Tiel’s story is riveting. She states she was born obsessed with fashion. She recounts how after high school her father explained to her the importance of making her own money so she would never have to submit to, or beg from, a man. After high school, Vicky attended Parsons School of Design where she met her future partner Mia Fonssagives.
Like Vicky, Mia was rebelling against the formal structured designs of the 1950s that were still being taught. The young women made form-fitting, sexy, modern clothes that would come to define fashion in the following decades.
Although the two women could not be more different, they were soon fast friends and began designing together. Vicky was independent and scrappy, as well as a born entrepreneur. A Greenwich Village hipster, Vicky had already been selling her own designs for $125 each — serious money in the early 1960s. Mia was the product of a sheltered and privileged upbringing. She was the daughter of super-model Lisa Fonssagives and her stepfather was the famous photographer Irving Penn. Her family was very famous, private, and over-protective. They were also very well connected in the world of fashion.
Upon arriving in Paris, the famous super model Dorian Leigh gave Vicky and Mia an immediate entrée into world of couture.
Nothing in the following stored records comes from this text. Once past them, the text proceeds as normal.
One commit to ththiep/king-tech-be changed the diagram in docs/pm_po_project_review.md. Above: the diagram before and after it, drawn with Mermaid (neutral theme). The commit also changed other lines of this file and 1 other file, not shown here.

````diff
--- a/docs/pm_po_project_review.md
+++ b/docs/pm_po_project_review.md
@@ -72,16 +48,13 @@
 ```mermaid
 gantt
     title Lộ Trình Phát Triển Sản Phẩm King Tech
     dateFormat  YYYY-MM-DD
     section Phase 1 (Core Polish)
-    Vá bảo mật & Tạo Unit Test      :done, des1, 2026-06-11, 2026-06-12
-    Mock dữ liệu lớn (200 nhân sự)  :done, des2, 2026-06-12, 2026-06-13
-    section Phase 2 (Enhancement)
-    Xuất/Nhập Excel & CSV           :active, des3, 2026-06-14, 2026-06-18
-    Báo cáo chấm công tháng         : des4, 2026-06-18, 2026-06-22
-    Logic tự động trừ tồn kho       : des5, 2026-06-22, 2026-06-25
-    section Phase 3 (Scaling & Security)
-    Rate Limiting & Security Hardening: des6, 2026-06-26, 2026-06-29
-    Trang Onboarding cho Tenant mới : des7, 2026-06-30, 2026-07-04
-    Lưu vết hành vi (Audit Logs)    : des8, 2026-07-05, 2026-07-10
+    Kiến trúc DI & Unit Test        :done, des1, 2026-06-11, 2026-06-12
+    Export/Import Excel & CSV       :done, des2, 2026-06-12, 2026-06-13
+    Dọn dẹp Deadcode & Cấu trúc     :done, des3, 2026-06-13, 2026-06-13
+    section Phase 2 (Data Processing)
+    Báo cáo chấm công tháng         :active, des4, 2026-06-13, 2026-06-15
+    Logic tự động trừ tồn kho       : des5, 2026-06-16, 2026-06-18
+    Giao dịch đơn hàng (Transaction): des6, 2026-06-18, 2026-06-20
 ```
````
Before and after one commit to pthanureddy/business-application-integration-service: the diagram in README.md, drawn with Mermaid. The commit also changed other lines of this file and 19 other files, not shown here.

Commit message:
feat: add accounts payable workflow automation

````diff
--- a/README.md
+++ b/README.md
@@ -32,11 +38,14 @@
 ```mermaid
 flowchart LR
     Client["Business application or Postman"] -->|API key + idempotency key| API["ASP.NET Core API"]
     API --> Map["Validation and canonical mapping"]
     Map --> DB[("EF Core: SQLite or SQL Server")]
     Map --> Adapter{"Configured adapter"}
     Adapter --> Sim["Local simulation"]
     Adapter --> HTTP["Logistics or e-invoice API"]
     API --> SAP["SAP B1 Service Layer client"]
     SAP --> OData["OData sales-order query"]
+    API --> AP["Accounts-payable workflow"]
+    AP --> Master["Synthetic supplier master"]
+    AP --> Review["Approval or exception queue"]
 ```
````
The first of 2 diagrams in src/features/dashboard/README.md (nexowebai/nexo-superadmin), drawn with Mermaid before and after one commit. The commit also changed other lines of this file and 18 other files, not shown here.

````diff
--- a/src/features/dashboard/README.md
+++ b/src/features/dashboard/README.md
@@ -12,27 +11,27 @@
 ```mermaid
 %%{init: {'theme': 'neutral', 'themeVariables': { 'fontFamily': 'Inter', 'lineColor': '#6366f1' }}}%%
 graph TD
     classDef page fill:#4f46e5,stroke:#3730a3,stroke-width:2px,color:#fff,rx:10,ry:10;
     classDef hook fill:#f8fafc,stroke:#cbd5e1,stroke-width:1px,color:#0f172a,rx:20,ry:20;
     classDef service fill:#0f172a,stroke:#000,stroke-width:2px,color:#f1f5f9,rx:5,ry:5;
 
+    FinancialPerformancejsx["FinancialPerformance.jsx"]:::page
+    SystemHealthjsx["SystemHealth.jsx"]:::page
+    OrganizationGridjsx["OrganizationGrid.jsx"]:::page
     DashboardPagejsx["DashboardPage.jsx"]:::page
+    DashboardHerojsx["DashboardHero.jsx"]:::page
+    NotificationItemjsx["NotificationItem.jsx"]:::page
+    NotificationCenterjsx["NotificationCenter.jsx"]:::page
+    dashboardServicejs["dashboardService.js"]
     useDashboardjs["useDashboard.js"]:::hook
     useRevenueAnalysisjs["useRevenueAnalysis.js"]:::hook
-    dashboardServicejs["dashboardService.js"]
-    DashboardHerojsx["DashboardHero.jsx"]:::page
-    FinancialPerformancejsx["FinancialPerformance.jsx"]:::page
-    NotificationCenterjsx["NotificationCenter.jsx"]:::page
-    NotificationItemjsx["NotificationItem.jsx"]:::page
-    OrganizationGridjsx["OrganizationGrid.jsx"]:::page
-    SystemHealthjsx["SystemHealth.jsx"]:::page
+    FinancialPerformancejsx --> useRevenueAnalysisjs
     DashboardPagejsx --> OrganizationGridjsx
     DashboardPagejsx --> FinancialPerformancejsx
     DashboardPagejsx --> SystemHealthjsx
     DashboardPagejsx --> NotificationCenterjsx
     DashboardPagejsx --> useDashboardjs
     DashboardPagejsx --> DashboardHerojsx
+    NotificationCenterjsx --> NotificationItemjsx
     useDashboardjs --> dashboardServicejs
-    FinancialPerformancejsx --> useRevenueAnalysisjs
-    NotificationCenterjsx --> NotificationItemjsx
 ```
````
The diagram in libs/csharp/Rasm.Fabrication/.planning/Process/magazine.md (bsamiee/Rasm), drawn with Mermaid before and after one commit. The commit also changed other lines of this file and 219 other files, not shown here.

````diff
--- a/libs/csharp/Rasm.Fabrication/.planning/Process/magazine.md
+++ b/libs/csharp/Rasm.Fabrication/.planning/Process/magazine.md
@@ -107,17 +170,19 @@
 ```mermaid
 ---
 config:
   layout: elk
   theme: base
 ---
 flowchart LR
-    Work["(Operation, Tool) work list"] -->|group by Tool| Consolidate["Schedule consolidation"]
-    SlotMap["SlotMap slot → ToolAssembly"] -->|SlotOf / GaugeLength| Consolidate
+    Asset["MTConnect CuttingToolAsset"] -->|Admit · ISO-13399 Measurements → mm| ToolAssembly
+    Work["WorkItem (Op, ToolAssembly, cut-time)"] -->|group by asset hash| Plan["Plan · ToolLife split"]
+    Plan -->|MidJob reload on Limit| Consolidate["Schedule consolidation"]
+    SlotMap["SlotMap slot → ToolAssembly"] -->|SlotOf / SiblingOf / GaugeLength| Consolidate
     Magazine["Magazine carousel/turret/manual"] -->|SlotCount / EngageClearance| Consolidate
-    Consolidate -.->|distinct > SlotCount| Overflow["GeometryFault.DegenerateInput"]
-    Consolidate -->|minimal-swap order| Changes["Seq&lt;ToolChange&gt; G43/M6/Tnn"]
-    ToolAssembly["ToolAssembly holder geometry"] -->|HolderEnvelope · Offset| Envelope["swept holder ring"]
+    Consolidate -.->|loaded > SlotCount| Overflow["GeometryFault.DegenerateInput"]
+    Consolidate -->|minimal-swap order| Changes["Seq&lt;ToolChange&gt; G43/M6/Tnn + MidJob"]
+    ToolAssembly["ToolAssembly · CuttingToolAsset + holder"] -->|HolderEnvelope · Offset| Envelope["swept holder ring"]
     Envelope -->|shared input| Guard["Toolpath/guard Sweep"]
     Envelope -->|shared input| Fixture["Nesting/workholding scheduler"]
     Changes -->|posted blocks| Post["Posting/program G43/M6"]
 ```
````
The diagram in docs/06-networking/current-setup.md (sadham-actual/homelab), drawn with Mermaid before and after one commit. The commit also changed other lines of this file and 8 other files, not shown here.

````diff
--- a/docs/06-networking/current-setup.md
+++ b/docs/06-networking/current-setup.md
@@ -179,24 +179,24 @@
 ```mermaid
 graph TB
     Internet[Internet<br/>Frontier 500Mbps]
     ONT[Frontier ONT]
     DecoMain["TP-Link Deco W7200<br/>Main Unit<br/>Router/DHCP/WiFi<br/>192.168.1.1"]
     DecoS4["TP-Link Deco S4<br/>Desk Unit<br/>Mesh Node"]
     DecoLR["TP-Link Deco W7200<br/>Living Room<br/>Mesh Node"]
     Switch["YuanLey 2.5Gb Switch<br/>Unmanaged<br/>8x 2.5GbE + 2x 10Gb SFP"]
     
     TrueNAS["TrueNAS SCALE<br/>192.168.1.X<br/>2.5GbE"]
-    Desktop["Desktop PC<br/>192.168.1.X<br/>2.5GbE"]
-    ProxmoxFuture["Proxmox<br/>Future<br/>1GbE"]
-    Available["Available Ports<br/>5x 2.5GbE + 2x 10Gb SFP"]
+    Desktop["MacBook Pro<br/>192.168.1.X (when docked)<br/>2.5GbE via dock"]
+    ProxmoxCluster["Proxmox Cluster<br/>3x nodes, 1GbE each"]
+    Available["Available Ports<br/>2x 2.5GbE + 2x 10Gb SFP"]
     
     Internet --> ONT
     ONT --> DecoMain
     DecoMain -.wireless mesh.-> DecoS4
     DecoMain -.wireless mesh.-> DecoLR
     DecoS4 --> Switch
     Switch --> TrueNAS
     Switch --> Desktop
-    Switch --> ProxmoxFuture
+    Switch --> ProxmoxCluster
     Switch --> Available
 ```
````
Dorian had married several wealthy and influential men. She taught Vicky how to move through European society and how to cook French food.
Shortly after making a splash in the papers with the launch of the Mia and Vicky fashion line, Vicky met and fell in love with her future husband Ron Berkeley, who was Richard Burton’s makeup man as well as the top makeup artist at MGM studios.
From then on, Vicky and Ron were a couple, and part of the Elizabeth Taylor-Richard Burton entourage. Through it all, Vicky kept designing and selling clothes, first with her partner Mia as "Mia and Vicky," and later under the Vicky Tiel label (Mia ultimately left the business to pursue art). Elizabeth Taylor was her partner when she opened her own shop.
Vicky designed clothes for the movies and dressed the stars and society. She made her dear friend Liz Taylor’s dresses for years and even designed the actress’s famous caftans. She also dressed Joan Collins, Bianca Jagger, Goldie Hawn and even Kim Kardashian. Her sexy body-conscious gowns and dresses are still selling today at Bergdorf Goodman and Neiman Marcus.
As I read her book, I was struck by how Tiel adapts and learns from life. She shares her personal philosophy as well as basic, but good recipes. She is a remarkably resilient woman who meets disappoint, infidelity, and other disappointments with optimism.
Tiel shares stories of meeting the legendary Coco Chanel and winning her over. Chanel taught her never sell the rights to her name or perfume, two lessons that have served her well. Chanel was very bitter over having sold her valuable perfume line. Vicky later shared this wisdom with her friend Liz Taylor, who made millions from perfumes that still sell today.
Tiel recounts her meeting with the legendary costume designer Edith Head early on in her career. Edith taught her how to find a niche and defend it. Tiel’s book is full of similar meetings and a subsequent list of tips – all of them valuable.
It’s all about the Dress: What I Learned in 40 Years about Men, Women, Sex and Fashion is a riveting, gossipy read. The pages are littered with bold –type names and amusing and outrageous anecdotes from the swinging sixties and sexy seventies. It is also smart book, written by a savvy successful woman. I love this book because Vicky Tiel talks about being successful in non-corporate ways on her own terms. Throughout all the fun romps, she always works and builds business. She is always on the lookout for an opportunity to change, grow, and learn. Vicky Tiel is fearless in her pursuit of the good life and success.